Mobile health applications referred to as mHealth apps are dramatically expanding their reach to the point that they are significantly reducing the number of visits to clinics. For the same reason, mHealth has come under the microscope by public and private regulatory groups. With over 60,000 health-based apps currently available right now, the mHealth market is expected to be worth of $26 billion by 2017.
So, how do you regulate mobile apps?
A three day discussion was conducted by FDA on this very topic. In doing so, they mostly talked about what and what not to regulate when it comes to mHealth including devices, apps, app developers etc. For example, tablets and smartphones will not be considered medical devices just because they can run prescription apps, app stores and developers will not be considered medical device manufacturers, and apps will not be forced to seek re-approval for small updates. Moreover, any apps that contribute to Electronic Health Records or act as personal health monitors will not be regulated.
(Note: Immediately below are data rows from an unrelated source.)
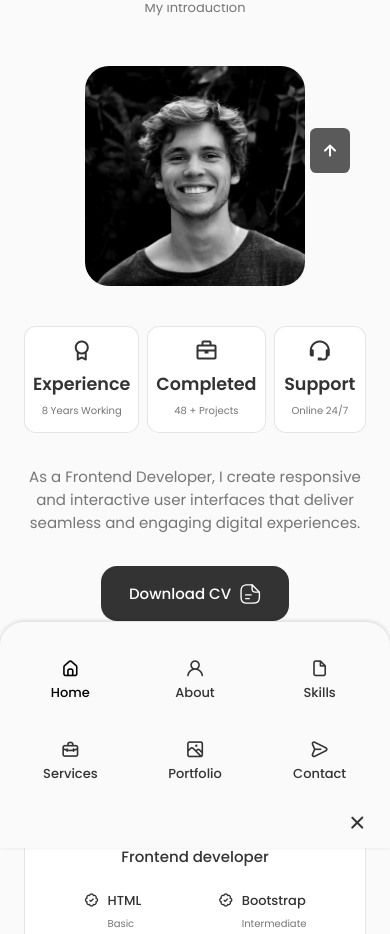
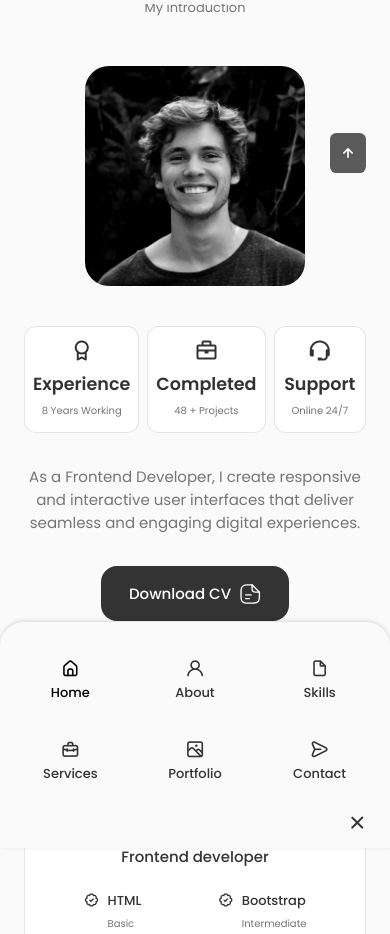
Before and after one commit to nathalipf/Portafolio, a React (Create React App) app: page / in a window 390 px wide. Shown: the part 840-1774 px from the top of the page. Built offline with nearby package versions, Linux system fonts and the light colour scheme.

Commit message:
Update scrollup

```diff
--- a/src/components/scrollup/scrollup.css
+++ b/src/components/scrollup/scrollup.css
@@ -23,3 +23,30 @@
 .show-scroll {
     bottom: 3rem;
 }
+
+/*=============== BREAKPOINTS ===============*/
+/* For large devices */
+@media screen and (max-width: 992px) {
+    .scrollup {
+        right: 1.5rem;
+        padding: 0,25rem 0.4rem;
+    }
+
+    .scrollup__icon {
+        font-size: 1.25rem;
+    }
+  }
+
+  /* For medium devices */
+  @media screen and (max-width: 768px) {
+    .show-scroll {
+      bottom: 4rem;
+    }
+  }
+
+  /* For small devices */
+  @media screen and (max-width: 350px) {
+    .scrollup {
+      right: 1rem;
+    }
+  }
```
But this doesn’t put apps in the clear. In the last 16 years, the FDA has reviewed about 100 mHealth apps. While their stance toward apps is in developed, the agency has postured toward regulating any apps that do meet their definition of a medical device, or “an instrument, apparatus, implement, machine, contrivance, implant, or in vitro reagent that is intended for use in the diagnosis of disease or other conditions, or in the cure, mitigation, treatment, or prevention of disease in man, or intended to affect the structure or any function of the body.”
But even if mHealth apps are closely regulated and approved by FDA, users/ patients still might suffer from some common problems. Apps may be over-prescribed because they’re well marketed by advertising campaigns, patients may demand them whether or not they’re needed, they may contribute to their own kind of side effect or treatment interactions, they can add to the prescription-burden of patients who already have too many treatments to keep up with, and so on.
- Growing popularity of mHealth in Healthcare (healthitplus.wordpress.com)
- mHealth Apps growing in popularity amongst Physicians & Healthcare Execs (healthitplus.wordpress.com)
- Improved care through mHealth and mobile technology (healthitplus.wordpress.com)
- Will mobile health IT regulation, taxes harm medical innovation? House subcommittee hearings want to know (medcitynews.com)
- FDA and mobile health apps (mypersonalphone.wordpress.com)
- FDA Clarifies Plans for Mobile Health App Regulation (eweek.com)